Better known for its mobile devices today, Samsung is actually a conglomerate in its home country, with businesses in a wide array of verticals. As the company has grown to be the world’s biggest smartphone manufacturer, the game is changing for Samsung, which has found itself strongly pitted against other big names like Apple. Perhaps fueled by its need to vindicate itself of its staggering $1 billion patent infringement loss in 2012, the South Korean company intends to emulate Google in its M&A activities, in order to bolster its IP portfolio.

“Google’s M&A strategy is ideal as Samsung is now pursuing organic growth by acquiring small firms with patented technologies in select areas, not seeking just external growth by expanding its business size,” said a Samsung official only known as “Park” to Korea Times.

Samsung is no longer keen on expansion at this point, but would rather build up its patent portfolio. The company is “focusing on smaller deals in strategic areas,” the official said. These industries include mobile, video, bio-technology and even chips. To this end, Samsung is actually working closely with Google. “Google gives advice and technical assistance on M&A strategies.”

Samsung has actually had only two acquisitions since 1994, which include TransChip from Israel in 2007 and Amica from Poland in 2009. The company official said that money is not an issue, and that Samsung was actually surprised when Google acquired Motorola Mobility in 2011. Samsung will have enough resources to fulfill its M&A plans, as it currently has about 37.45 trillion won (US$34.35 billion) in cash and cash equivalents.

The plan to ramp up its M&A activities seems to be in line with the company’s new focus on research and development for more patents, suggesting that Samsung is looking to augment this in-house R&D with third-party patents.

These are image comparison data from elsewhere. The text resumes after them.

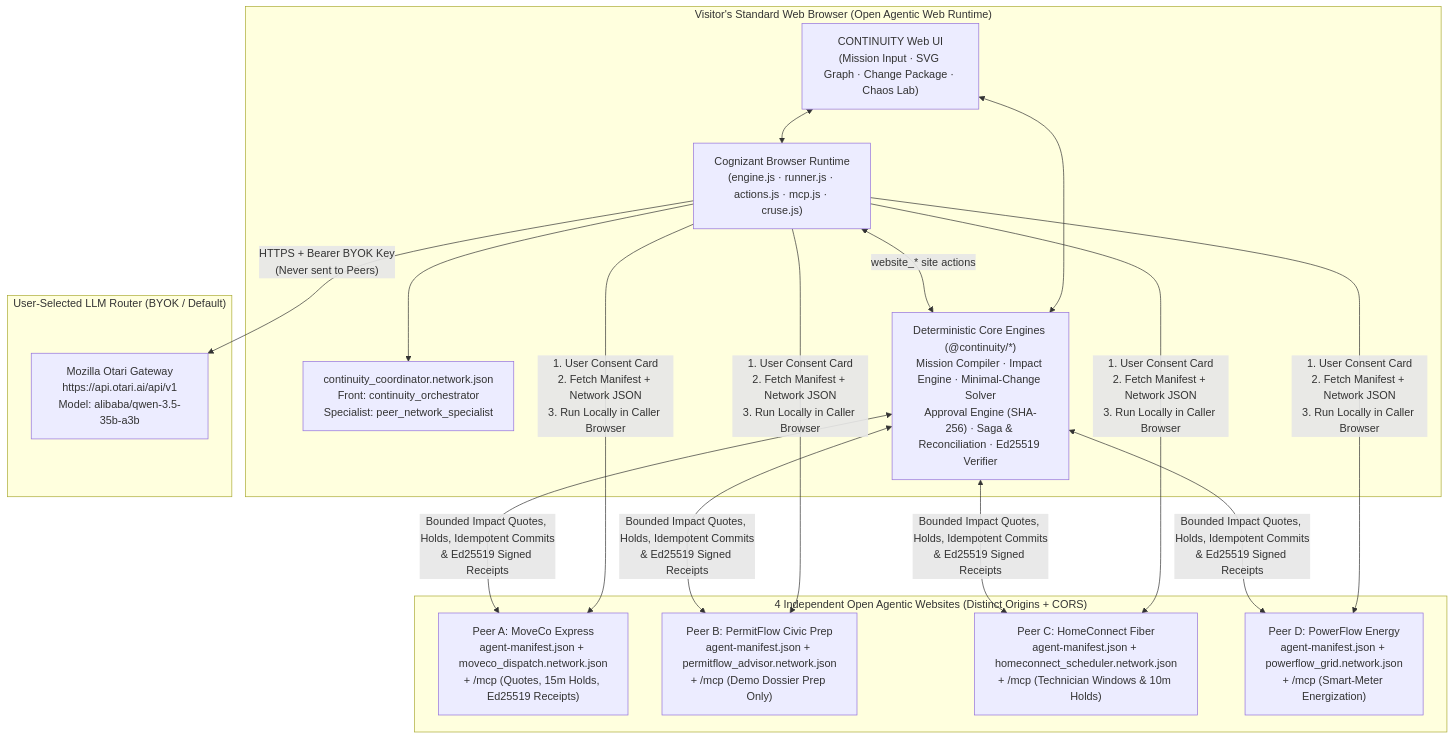
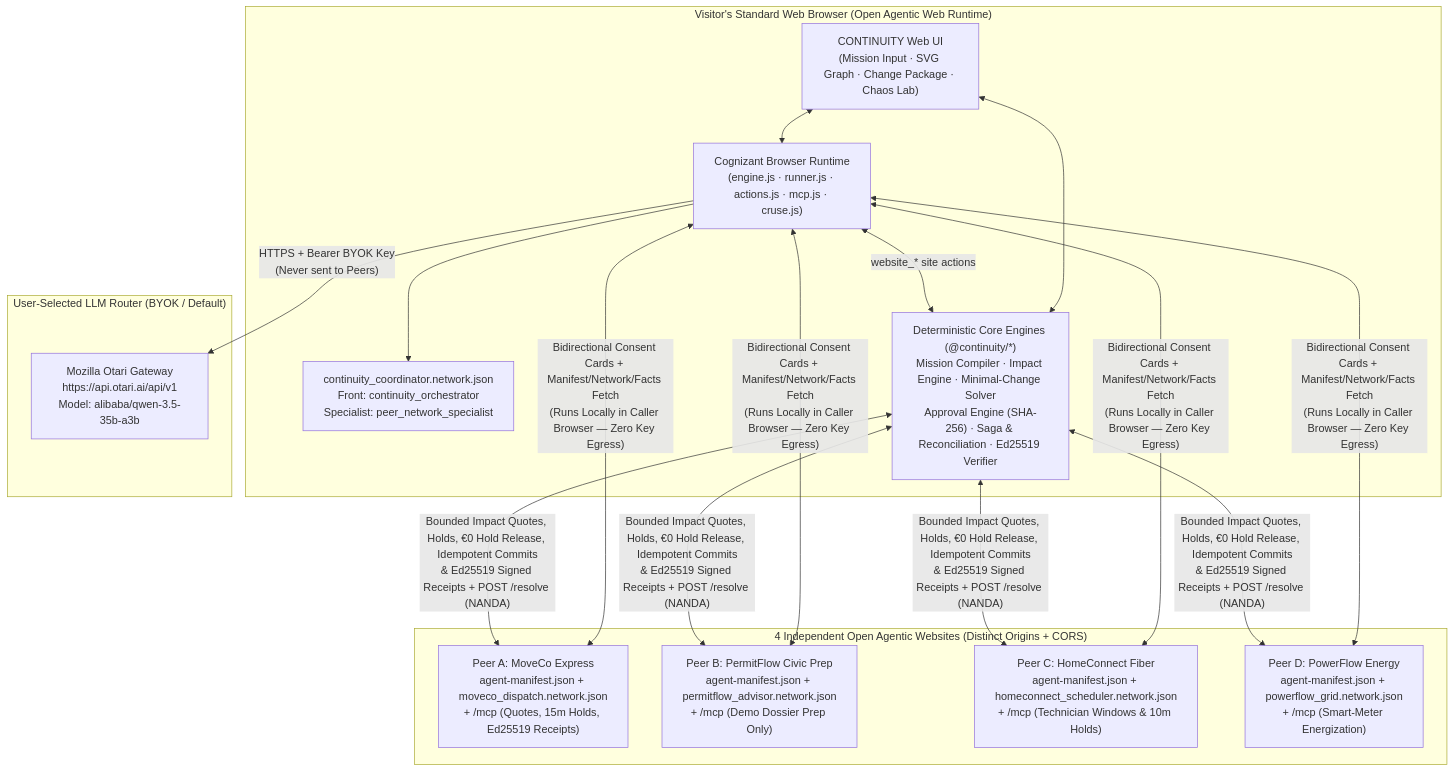
The diagram in docs/architecture/ARCHITECTURE.md (toskaman/continuity-agentic-web), drawn with Mermaid before and after one commit. The commit also changed other lines of this file and 192 other files, not shown here.

Commit message:
feat: bidirectional 5-site Open Agentic Web mesh, facts/ networks, NANDA AI Catalog, 5-tool Community Builder Kit & 66 automated tests

````diff
--- a/docs/architecture/ARCHITECTURE.md
+++ b/docs/architecture/ARCHITECTURE.md
@@ -5,28 +5,28 @@
 ```mermaid
 flowchart TB
     subgraph Browser["Visitor's Standard Web Browser (Open Agentic Web Runtime)"]
         UI["CONTINUITY Web UI\n(Mission Input · SVG Graph · Change Package · Chaos Lab)"]
         RT["Cognizant Browser Runtime\n(engine.js · runner.js · actions.js · mcp.js · cruse.js)"]
         NET["continuity_coordinator.network.json\nFront: continuity_orchestrator\nSpecialist: peer_network_specialist"]
         CORE["Deterministic Core Engines (@continuity/*)\nMission Compiler · Impact Engine · Minimal-Change Solver\nApproval Engine (SHA-256) · Saga & Reconciliation · Ed25519 Verifier"]
         UI <--> CORE
         UI <--> RT
         RT --> NET
         RT <-->|"website_* site actions"| CORE
     end
 
     subgraph Router["User-Selected LLM Router (BYOK / Default)"]
         OTARI["Mozilla Otari Gateway\nhttps://api.otari.ai/api/v1\nModel: alibaba/qwen-3.5-35b-a3b"]
     end
 
     subgraph Peers["4 Independent Open Agentic Websites (Distinct Origins + CORS)"]
         P1["Peer A: MoveCo Express\nagent-manifest.json + moveco_dispatch.network.json\n+ /mcp (Quotes, 15m Holds, Ed25519 Receipts)"]
         P2["Peer B: PermitFlow Civic Prep\nagent-manifest.json + permitflow_advisor.network.json\n+ /mcp (Demo Dossier Prep Only)"]
         P3["Peer C: HomeConnect Fiber\nagent-manifest.json + homeconnect_scheduler.network.json\n+ /mcp (Technician Windows & 10m Holds)"]
         P4["Peer D: PowerFlow Energy\nagent-manifest.json + powerflow_grid.network.json\n+ /mcp (Smart-Meter Energization)"]
     end
 
     RT -->|"HTTPS + Bearer BYOK Key\n(Never sent to Peers)"| OTARI
-    RT -->|"1. User Consent Card\n2. Fetch Manifest + Network JSON\n3. Run Locally in Caller Browser"| P1 & P2 & P3 & P4
-    CORE <-->|"Bounded Impact Quotes, Holds, Idempotent Commits\n& Ed25519 Signed Receipts"| P1 & P2 & P3 & P4
+    RT <-->|"Bidirectional Consent Cards + Manifest/Network/Facts Fetch\n(Runs Locally in Caller Browser — Zero Key Egress)"| P1 & P2 & P3 & P4
+    CORE <-->|"Bounded Impact Quotes, Holds, €0 Hold Release, Idempotent Commits\n& Ed25519 Signed Receipts + POST /resolve (NANDA)"| P1 & P2 & P3 & P4
 ```
````
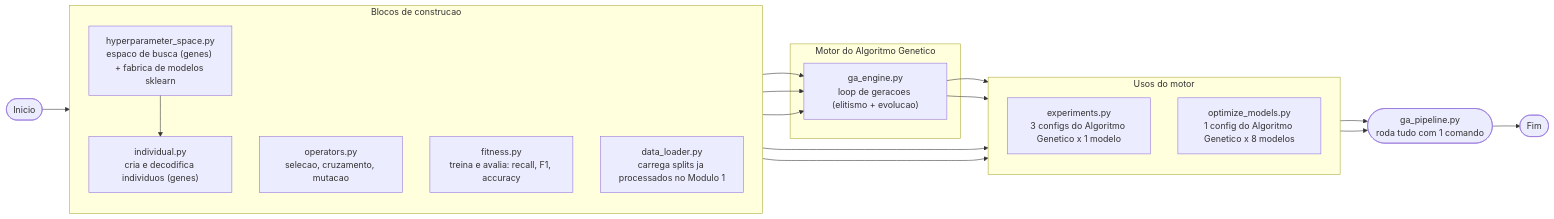
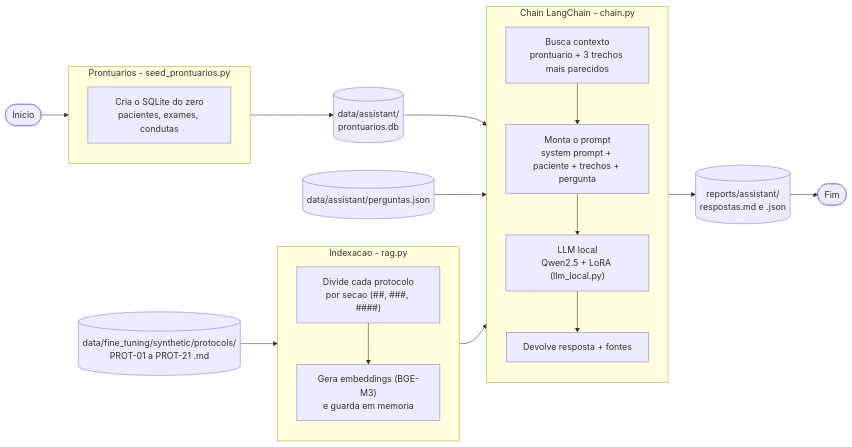
Before and after one commit to dideusmatheus/Fase-3---Tech-challenge: the third of 5 diagrams in README.md, drawn with Mermaid. The commit also changed other lines of this file, not shown here.

First line of the commit message:
Fase 3: README com as etapas 2 e 3, fluxo LangGraph e novos diagramas

````diff
--- a/README.md
+++ b/README.md
@@ -257,39 +239,40 @@
 ```mermaid
 flowchart LR
     START([Inicio])
 
-    subgraph BUILD ["Blocos de construcao"]
+    PROT[("data/fine_tuning/synthetic/protocols/<br/>PROT-01 a PROT-21 .md")]
+    PERG[("data/assistant/perguntas.json")]
+
+    subgraph SEED ["Prontuarios - seed_prontuarios.py"]
         direction TB
-        SEARCH["hyperparameter_space.py<br/>espaco de busca (genes) + fabrica de modelos sklearn"]
-        INDIV["individual.py<br/>cria e decodifica individuos (genes)"]
-        OPS["operators.py<br/>selecao, cruzamento, mutacao"]
-        FIT["fitness.py<br/>treina e avalia: recall, F1, accuracy"]
-        DATA["data_loader.py<br/>carrega splits ja processados no Modulo 1"]
-        SEARCH --> INDIV
+        S1["Cria o SQLite do zero<br/>pacientes, exames, condutas"]
     end
 
-    subgraph ENGINE ["Motor do Algoritmo Genetico"]
-        GA["ga_engine.py<br/>loop de geracoes (elitismo + evolucao)"]
+    DB[("data/assistant/<br/>prontuarios.db")]
+
+    subgraph INDEX ["Indexacao - rag.py"]
+        direction TB
+        I1["Divide cada protocolo<br/>por secao (##, ###, ####)"]
+        I2["Gera embeddings (BGE-M3)<br/>e guarda em memoria"]
+        I1 --> I2
     end
 
-    subgraph USES ["Usos do motor"]
+    subgraph CHAIN ["Chain LangChain - chain.py"]
         direction TB
-        EXP["experiments.py<br/>3 configs do Algoritmo Genetico x 1 modelo"]
-        OPT["optimize_models.py<br/>1 config do Algoritmo Genetico x 8 modelos"]
+        C1["Busca contexto<br/>prontuario + 3 trechos mais parecidos"]
+        C2["Monta o prompt<br/>system prompt + paciente + trechos + pergunta"]
+        C3["LLM local<br/>Qwen2.5 + LoRA (llm_local.py)"]
+        C4["Devolve resposta + fontes"]
+        C1 --> C2 --> C3 --> C4
     end
 
-    PIPELINE(["ga_pipeline.py<br/>roda tudo com 1 comando"])
+    OUT[("reports/assistant/<br/>respostas.md e .json")]
     END([Fim])
 
-    START --> SEARCH
-    INDIV --> GA
-    OPS --> GA
-    FIT --> GA
-    DATA --> EXP
-    DATA --> OPT
-    GA --> EXP
-    GA --> OPT
-    EXP --> PIPELINE
-    OPT --> PIPELINE
-    PIPELINE --> END
+    START --> S1 --> DB
+    PROT --> I1
+    I2 --> C1
+    DB --> C1
+    PERG --> C1
+    C4 --> OUT --> END
 ```
````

But what benefits will Samsung customers get from an increased IP portfolio? There are some concrete examples. For instance, while Samsung’s acquisition of a 5% stake in tablet and digitizer-maker Wacom is not an M&A per se, this has led to the inclusion of styluses in the Galaxy Note and Galaxy Note 2 product lines.

Perhaps with more IP in its hands, Samsung could do so much more, without worrying about the threat of litigation from patent trolls or from big competitors.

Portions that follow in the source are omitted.